Relay: Locker Room Talk

The woman’s voice is so often muted by the power

What woman out there hasn’t had to fend off unwanted advances from a boss, a host, a guest, a guy you just met, or a guy you know well? 

And did you know — of course you did — that if you did anything to stop him, he would shame you as “overreacting,” say “this bitch is nuts,” fire you, or give you a bad reference or a bad reputation? 

That masher owns your reputation and he knows it. In fact, he owns the future of your relationships, your career path, and your reaction to food. He can control your self-esteem. This pisses me off.

Ask yourself, as a single woman at a party, who actually sticks up for you if you put a fork in the hand of the guy with his hand in your lap or pour hot coffee on the guy who goosed you? Nobody, and you know it before you even start looking for the fork. You know it is the troublesome woman who tends to get in trouble, not the guy. The guy gets high fives for copping a feel; the girl goes to the bathroom to throw up. The woman’s voice is so often muted by the power. 

The waitress complains, she is fired; the whistleblower is transferred, and the “locker room guy” is enabled again and again.

He gets to walk into the dressing room at a beauty pageant, gets to cop a feel in a crowded elevator, French kiss you while he shakes your hand, and gets to talk dirty on the radio while everyone says, “Boys will be boys.”

The other night I was reminded of a moment in my past. I was the date of a fellow on whom I had a crush. He worked for Rolling Stone magazine, and I was invited to a function. Maybe Magazine Publishers Association dinner, who knows? I remember what I wore because I bought it especially for that night. Expensive, Calvin Klein, silk. I wanted to make a good impression. I would be meeting the other executives, wives, and significant others. We would be at the good table, I was told.

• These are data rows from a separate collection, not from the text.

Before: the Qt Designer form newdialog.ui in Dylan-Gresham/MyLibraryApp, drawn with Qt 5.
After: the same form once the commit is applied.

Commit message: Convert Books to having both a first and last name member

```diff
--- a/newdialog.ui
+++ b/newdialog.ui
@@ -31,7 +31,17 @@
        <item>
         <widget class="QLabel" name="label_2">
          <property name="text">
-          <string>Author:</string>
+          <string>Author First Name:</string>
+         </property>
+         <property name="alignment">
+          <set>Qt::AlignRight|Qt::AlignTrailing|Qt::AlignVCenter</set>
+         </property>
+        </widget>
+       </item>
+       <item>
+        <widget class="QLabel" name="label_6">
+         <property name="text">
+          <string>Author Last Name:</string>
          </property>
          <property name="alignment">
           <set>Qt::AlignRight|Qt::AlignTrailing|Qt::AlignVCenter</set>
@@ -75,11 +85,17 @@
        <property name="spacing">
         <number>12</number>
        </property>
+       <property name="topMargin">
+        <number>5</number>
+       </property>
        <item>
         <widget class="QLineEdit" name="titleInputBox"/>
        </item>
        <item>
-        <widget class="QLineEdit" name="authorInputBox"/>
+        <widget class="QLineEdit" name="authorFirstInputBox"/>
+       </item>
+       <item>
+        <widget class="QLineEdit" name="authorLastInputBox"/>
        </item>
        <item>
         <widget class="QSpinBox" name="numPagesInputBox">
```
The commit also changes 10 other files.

At the huge round table the crush sat on my left and another male executive on my right. (Everyone at Rolling Stone was young, so all these folks with big jobs were my age.) The guy to my right had his hand in my lap before the salad was served. At first I thought it was a napkin issue and I brushed him aside, but he was back immediately, under the tablecloth.

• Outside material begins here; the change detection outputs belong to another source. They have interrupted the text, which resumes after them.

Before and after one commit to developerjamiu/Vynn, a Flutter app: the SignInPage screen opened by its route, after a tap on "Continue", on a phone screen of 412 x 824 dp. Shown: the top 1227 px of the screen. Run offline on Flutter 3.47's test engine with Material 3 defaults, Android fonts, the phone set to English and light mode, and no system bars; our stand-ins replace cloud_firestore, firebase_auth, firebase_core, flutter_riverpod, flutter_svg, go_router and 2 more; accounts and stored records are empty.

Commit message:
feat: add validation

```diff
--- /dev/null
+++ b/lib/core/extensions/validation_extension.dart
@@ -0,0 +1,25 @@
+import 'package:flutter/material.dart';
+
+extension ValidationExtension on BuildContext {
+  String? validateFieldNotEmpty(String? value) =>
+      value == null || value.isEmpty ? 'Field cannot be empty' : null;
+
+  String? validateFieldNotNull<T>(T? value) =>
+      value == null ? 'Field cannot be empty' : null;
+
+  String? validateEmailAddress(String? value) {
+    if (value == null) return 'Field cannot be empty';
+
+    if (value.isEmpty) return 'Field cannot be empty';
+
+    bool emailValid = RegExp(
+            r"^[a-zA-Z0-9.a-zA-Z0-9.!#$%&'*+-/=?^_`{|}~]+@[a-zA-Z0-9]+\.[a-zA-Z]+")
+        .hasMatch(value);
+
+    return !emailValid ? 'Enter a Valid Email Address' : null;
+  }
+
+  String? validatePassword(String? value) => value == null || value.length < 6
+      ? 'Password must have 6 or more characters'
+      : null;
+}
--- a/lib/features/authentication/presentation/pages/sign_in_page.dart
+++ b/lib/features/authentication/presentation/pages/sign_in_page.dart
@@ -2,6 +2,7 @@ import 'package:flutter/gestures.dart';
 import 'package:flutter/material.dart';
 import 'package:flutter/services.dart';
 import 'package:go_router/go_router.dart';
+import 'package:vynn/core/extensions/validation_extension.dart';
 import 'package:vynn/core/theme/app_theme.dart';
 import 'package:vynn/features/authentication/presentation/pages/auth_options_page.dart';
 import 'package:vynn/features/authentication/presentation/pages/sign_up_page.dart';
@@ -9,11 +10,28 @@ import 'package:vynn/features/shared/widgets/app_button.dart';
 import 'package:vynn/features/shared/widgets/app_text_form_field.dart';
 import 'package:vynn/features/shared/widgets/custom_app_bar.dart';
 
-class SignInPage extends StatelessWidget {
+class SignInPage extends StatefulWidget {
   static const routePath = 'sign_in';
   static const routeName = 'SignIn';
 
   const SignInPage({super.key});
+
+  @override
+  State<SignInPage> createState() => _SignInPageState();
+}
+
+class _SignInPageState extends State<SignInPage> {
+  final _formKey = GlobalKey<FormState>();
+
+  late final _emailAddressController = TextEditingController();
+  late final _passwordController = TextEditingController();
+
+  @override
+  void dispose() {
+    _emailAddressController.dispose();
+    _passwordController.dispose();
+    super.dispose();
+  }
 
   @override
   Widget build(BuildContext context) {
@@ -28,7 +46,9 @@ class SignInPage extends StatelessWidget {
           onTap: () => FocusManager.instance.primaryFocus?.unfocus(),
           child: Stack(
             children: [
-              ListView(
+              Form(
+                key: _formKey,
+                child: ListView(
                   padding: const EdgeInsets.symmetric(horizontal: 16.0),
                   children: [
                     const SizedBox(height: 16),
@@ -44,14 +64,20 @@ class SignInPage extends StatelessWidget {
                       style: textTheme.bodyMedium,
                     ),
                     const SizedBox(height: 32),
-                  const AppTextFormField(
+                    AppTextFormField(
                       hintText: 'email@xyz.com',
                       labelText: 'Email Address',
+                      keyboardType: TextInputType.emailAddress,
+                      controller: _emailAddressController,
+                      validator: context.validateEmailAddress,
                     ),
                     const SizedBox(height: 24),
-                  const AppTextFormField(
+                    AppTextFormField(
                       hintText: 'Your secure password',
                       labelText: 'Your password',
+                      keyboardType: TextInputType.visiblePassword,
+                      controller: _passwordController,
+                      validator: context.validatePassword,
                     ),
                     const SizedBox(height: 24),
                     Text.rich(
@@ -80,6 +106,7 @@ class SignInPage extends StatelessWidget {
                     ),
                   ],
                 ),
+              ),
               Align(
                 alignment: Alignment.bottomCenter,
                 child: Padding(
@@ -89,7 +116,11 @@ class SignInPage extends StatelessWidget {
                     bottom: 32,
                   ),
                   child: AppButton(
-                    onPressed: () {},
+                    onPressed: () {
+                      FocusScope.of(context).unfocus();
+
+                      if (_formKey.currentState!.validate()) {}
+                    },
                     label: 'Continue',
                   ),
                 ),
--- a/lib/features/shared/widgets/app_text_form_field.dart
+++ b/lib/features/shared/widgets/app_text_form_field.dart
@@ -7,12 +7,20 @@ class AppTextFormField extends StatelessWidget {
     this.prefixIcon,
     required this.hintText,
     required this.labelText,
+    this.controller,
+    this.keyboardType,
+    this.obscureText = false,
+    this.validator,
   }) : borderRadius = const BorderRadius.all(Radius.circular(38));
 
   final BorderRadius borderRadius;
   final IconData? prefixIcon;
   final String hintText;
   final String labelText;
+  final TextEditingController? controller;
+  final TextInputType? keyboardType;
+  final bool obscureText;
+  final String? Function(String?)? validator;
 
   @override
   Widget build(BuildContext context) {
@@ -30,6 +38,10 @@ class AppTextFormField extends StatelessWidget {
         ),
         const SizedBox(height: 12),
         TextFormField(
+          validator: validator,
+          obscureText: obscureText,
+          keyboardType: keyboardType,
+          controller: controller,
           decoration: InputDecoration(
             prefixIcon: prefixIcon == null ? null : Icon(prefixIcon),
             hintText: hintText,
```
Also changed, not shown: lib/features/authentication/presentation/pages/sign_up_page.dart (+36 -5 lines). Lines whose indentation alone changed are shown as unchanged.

This was 1979. I was new to this little tribe. Eager to have this crush turn into something, I just pushed the hand away, again and again and again, more times than I can count, all the while squirming in my seat to get far from him without making a scene. (What went through my mind in a flash: Good girls are polite. Maybe it’s a mistake. Do not make a fuss. Don’t embarrass your date.) The crush was no help. He was annoyed by my fidgeting and general withdrawal from conversation. When I whispered what was happening, he whispered, “Just push him away,” and did nothing to keep the hand guy away from me. 

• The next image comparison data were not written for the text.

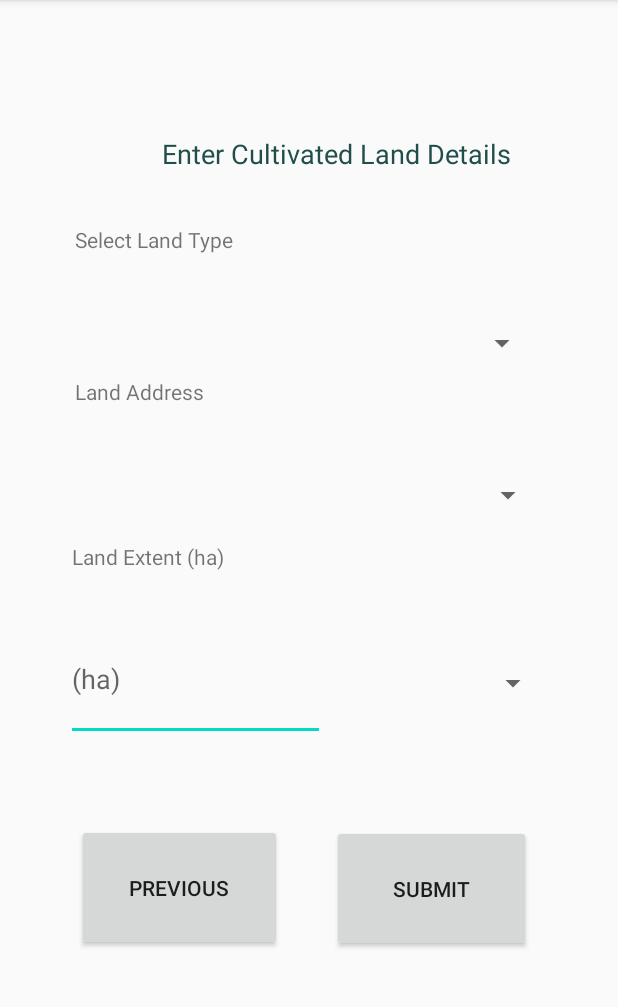
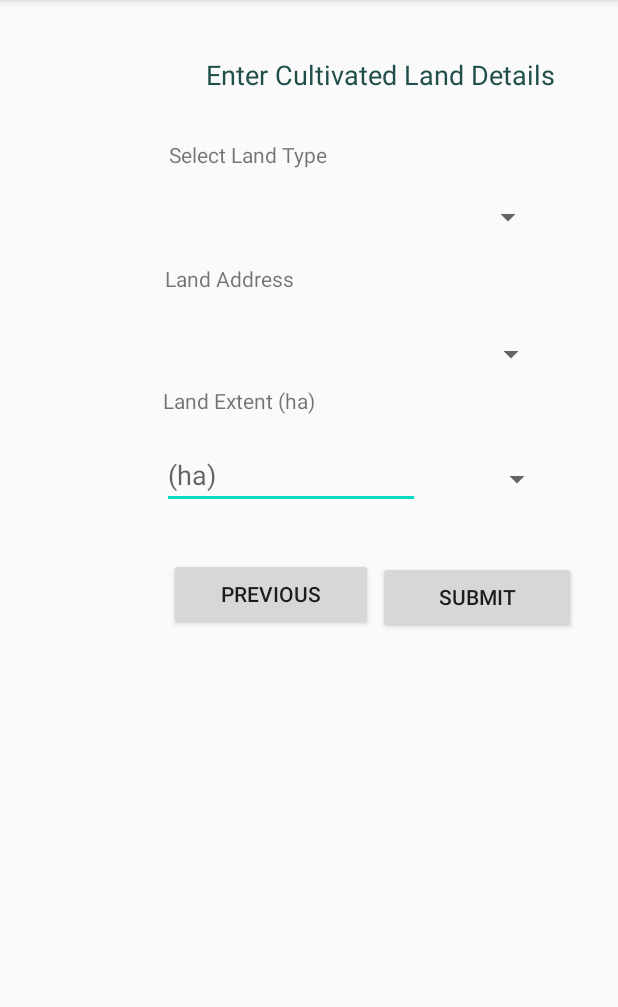
Before and after one commit to KalindaJ-debug/AIMS-Mobile-Application, an Android app: the LandDataEntryActivity screen opened directly, with no data from a screen before it, on a phone screen of 412 x 824 dp, the part 84-1091 px from its top. Run offline under Robolectric (Android 15) with nearby library versions, the phone set to English and light mode, and no system bars.

Commit message:
Data Entry/land data entry UI adjusted

```diff
--- a/app/src/main/res/layout/activity_land_data_entry.xml
+++ b/app/src/main/res/layout/activity_land_data_entry.xml
@@ -2,7 +2,7 @@
 <RelativeLayout xmlns:android="http://schemas.android.com/apk/res/android"
     xmlns:app="http://schemas.android.com/apk/res-auto"
     xmlns:tools="http://schemas.android.com/tools"
-    android:layout_width="wrap_content"
+    android:layout_width="match_parent"
     android:layout_height="match_parent"
     tools:context=".LandDataEntryActivity">
 
@@ -10,126 +10,84 @@
         android:id="@+id/textlandtitle"
         android:layout_width="243dp"
         android:layout_height="wrap_content"
-        android:layout_alignParentStart="true"
-        android:layout_alignParentLeft="true"
         android:layout_alignParentTop="true"
         android:layout_alignParentEnd="true"
         android:layout_alignParentRight="true"
-        android:layout_alignParentBottom="true"
-        android:layout_marginStart="108dp"
-        android:layout_marginLeft="108dp"
-        android:layout_marginTop="90dp"
-        android:layout_marginEnd="60dp"
-        android:layout_marginRight="60dp"
-        android:layout_marginBottom="617dp"
+        android:layout_marginTop="37dp"
+        android:layout_marginEnd="31dp"
+        android:layout_marginRight="31dp"
         android:text="@string/landTitle"
         android:textColor="@color/title_bar"
         android:textSize="18sp" />
 
     <TextView
         android:id="@+id/textlandtype"
-        android:layout_width="wrap_content"
-        android:layout_height="wrap_content"
-        android:layout_alignParentStart="true"
-        android:layout_alignParentLeft="true"
+        android:layout_width="149dp"
+        android:layout_height="31dp"
         android:layout_alignParentTop="true"
         android:layout_alignParentEnd="true"
         android:layout_alignParentRight="true"
-        android:layout_alignParentBottom="true"
-        android:layout_marginStart="50dp"
-        android:layout_marginLeft="50dp"
-        android:layout_marginTop="150dp"
-        android:layout_marginEnd="254dp"
-        android:layout_marginRight="254dp"
-        android:layout_marginBottom="562dp"
+        android:layout_marginTop="93dp"
+        android:layout_marginEnd="150dp"
+        android:layout_marginRight="150dp"
         android:text="@string/landType" />
 
     <Spinner
         android:id="@+id/spinner"
-        android:layout_width="312dp"
-        android:layout_height="36dp"
-        android:layout_alignParentStart="true"
-        android:layout_alignParentLeft="true"
+        android:layout_width="252dp"
+        android:layout_height="34dp"
         android:layout_alignParentTop="true"
         android:layout_alignParentEnd="true"
         android:layout_alignParentRight="true"
-        android:layout_alignParentBottom="true"
-        android:layout_marginStart="46dp"
-        android:layout_marginLeft="46dp"
-        android:layout_marginTop="192dp"
-        android:layout_marginEnd="53dp"
-        android:layout_marginRight="53dp"
-        android:layout_marginBottom="502dp" />
+        android:layout_marginTop="128dp"
+        android:layout_marginEnd="49dp"
+        android:layout_marginRight="49dp" />
 
     <TextView
         android:id="@+id/textlandaddress"
-        android:layout_width="wrap_content"
-        android:layout_height="wrap_content"
-        android:layout_alignParentStart="true"
-        android:layout_alignParentLeft="true"
+        android:layout_width="116dp"
+        android:layout_height="35dp"
         android:layout_alignParentTop="true"
         android:layout_alignParentEnd="true"
         android:layout_alignParentRight="true"
-        android:layout_alignParentBottom="true"
-        android:layout_marginStart="50dp"
-        android:layout_marginLeft="50dp"
-        android:layout_marginTop="251dp"
-        android:layout_marginEnd="275dp"
-        android:layout_marginRight="275dp"
-        android:layout_marginBottom="461dp"
+        android:layout_marginTop="176dp"
+        android:layout_marginEnd="186dp"
+        android:layout_marginRight="186dp"
         android:text="@string/land_address" />
 
     <Spinner
         android:id="@+id/spinner2"
-        android:layout_width="wrap_content"
-        android:layout_height="37dp"
-        android:layout_alignParentStart="true"
-        android:layout_alignParentLeft="true"
+        android:layout_width="257dp"
+        android:layout_height="44dp"
         android:layout_alignParentTop="true"
         android:layout_alignParentEnd="true"
         android:layout_alignParentRight="true"
-        android:layout_alignParentBottom="true"
-        android:layout_marginStart="47dp"
-        android:layout_marginLeft="47dp"
-        android:layout_marginTop="293dp"
-        android:layout_marginEnd="49dp"
-        android:layout_marginRight="49dp"
-        android:layout_marginBottom="401dp" />
+        android:layout_marginTop="214dp"
+        android:layout_marginEnd="47dp"
+        android:layout_marginRight="47dp" />
 
     <TextView
         android:id="@+id/textlandextent"
-        android:layout_width="wrap_content"
-        android:layout_height="wrap_content"
-        android:layout_alignParentStart="true"
-        android:layout_alignParentLeft="true"
+        android:layout_width="122dp"
+        android:layout_height="36dp"
         android:layout_alignParentTop="true"
         android:layout_alignParentEnd="true"
         android:layout_alignParentRight="true"
-        android:layout_alignParentBottom="true"
-        android:layout_marginStart="48dp"
-        android:layout_marginLeft="48dp"
-        android:layout_marginTop="361dp"
-        android:layout_marginEnd="261dp"
-        android:layout_marginRight="261dp"
-        android:layout_marginBottom="351dp"
+        android:layout_marginTop="257dp"
+        android:layout_marginEnd="181dp"
+        android:layout_marginRight="181dp"
         android:text="@string/land_extent" />
 
     <EditText
         android:id="@+id/editTextTextPersonName"
         android:layout_width="172dp"
         android:layout_height="wrap_content"
-        android:layout_alignParentStart="true"
-        android:layout_alignParentLeft="true"
         android:layout_alignParentTop="true"
         android:layout_alignParentEnd="true"
         android:layout_alignParentRight="true"
-        android:layout_alignParentBottom="true"
-        android:layout_marginStart="44dp"
-        android:layout_marginLeft="44dp"
-        android:layout_marginTop="412dp"
-        android:layout_marginEnd="195dp"
-        android:layout_marginRight="195dp"
-        android:layout_marginBottom="274dp"
+        android:layout_marginTop="294dp"
+        android:layout_marginEnd="132dp"
+        android:layout_marginRight="132dp"
         android:ems="10"
         android:hint="@string/hectares"
         android:importantForAutofill="no"
@@ -137,54 +95,36 @@
 
     <Spinner
         android:id="@+id/spinner3"
-        android:layout_width="135dp"
-        android:layout_height="46dp"
-        android:layout_alignParentStart="true"
-        android:layout_alignParentLeft="true"
+        android:layout_width="89dp"
+        android:layout_height="51dp"
         android:layout_alignParentTop="true"
         android:layout_alignParentEnd="true"
         android:layout_alignParentRight="true"
-        android:layout_alignParentBottom="true"
-        android:layout_marginStart="231dp"
-        android:layout_marginLeft="231dp"
-        android:layout_marginTop="414dp"
-        android:layout_marginEnd="46dp"
-        android:layout_marginRight="46dp"
-        android:layout_marginBottom="271dp" />
+        android:layout_marginTop="294dp"
+        android:layout_marginEnd="43dp"
+        android:layout_marginRight="43dp" />
 
     <Button
         android:id="@+id/buttonSubmit"
         android:layout_width="132dp"
         android:layout_height="wrap_content"
-        android:layout_alignParentStart="true"
-        android:layout_alignParentLeft="true"
         android:layout_alignParentTop="true"
         android:layout_alignParentEnd="true"
         android:layout_alignParentRight="true"
-        android:layout_alignParentBottom="true"
-        android:layout_marginStart="221dp"
-        android:layout_marginLeft="221dp"
-        android:layout_marginTop="550dp"
-        android:layout_marginEnd="58dp"
-        android:layout_marginRight="58dp"
-        android:layout_marginBottom="133dp"
+        android:layout_marginTop="374dp"
+        android:layout_marginEnd="28dp"
+        android:layout_marginRight="28dp"
         android:text="@string/submit" />
 
     <Button
         android:id="@+id/buttonBack"
         android:layout_width="136dp"
         android:layout_height="wrap_content"
-        android:layout_alignParentStart="true"
-        android:layout_alignParentLeft="true"
         android:layout_alignParentTop="true"
         android:layout_alignParentEnd="true"
         android:layout_alignParentRight="true"
-        android:layout_alignParentBottom="true"
-        android:layout_marginStart="51dp"
-        android:layout_marginLeft="51dp"
-        android:layout_marginTop="549dp"
-        android:layout_marginEnd="224dp"
-        android:layout_marginRight="224dp"
-        android:layout_marginBottom="134dp"
+        android:layout_marginTop="372dp"
+        android:layout_marginEnd="163dp"
+        android:layout_marginRight="163dp"
         android:text="@string/Previous" />
 </RelativeLayout>
```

The feeler kept it up through the entree and dessert, up the side slit in the skirt and above. I kept pushing and glaring. Eventually, I fled to the ladies room, which kind of broke the spell. When I came back, he had begun to bother the woman on his right. Or perhaps his hand was occupied in his own lap; I failed to notice.

Looking back, I was protecting my reputation (34, in the magazine business myself, hoping for a future with the crush), but amazingly I was protecting my crush from a guy he thought had power over him. I clearly put his situation equal to or higher than my own. 

I carefully avoided the masher for the next year or so. It turned out he was famous for this misbehavior. After the crush and I parted ways, and the masher stayed on the masthead at Rolling Stone, I ran into a number of women with similar stories to tell. Gender war stories. That might what be what gets talked about in the women’s “locker rooms” — who to avoid and why.

Why did he get away with it for all those years? Because he had the power to fire, shame, demote, and degrade. Sound familiar? He took advantage of the weak and weakened the strong. His behavior, even now, makes me deeply sorry that I did not muster the courage to stick the fork in the back of his hand, or turn over a glass of wine in his lap. 

Today, in October 2016, I am running that little bit of memory in my mind over and over and over. Would have, should have, could have. Not the worst thing that ever happened in the world, and I have been lucky in my life not to have worse stories to tell, but I still wish I had literally stood up for myself, and spilled something on him in the process. I do not blame the Calvin Klein dress with the slit, but I never did wear it again. 

Who among us hasn’t felt helpless, embarrassed, angry, and crushed that a fella got “over on us,” felt vaguely that it was the fault of our dress, our behavior, or the wine, the music, the job, the ambition, the weakness, the trust, whatever, that we should have been more something or less something. Anything that wasn’t the way that we were at that moment. 

Watching TV now reminds me that most young women who make a fuss still get nowhere. We knew it then, we know it now. I wish I could say things will change. I know how I will vote with that hope in mind.

 


Durell Godfrey is a contributing photographer to The Star.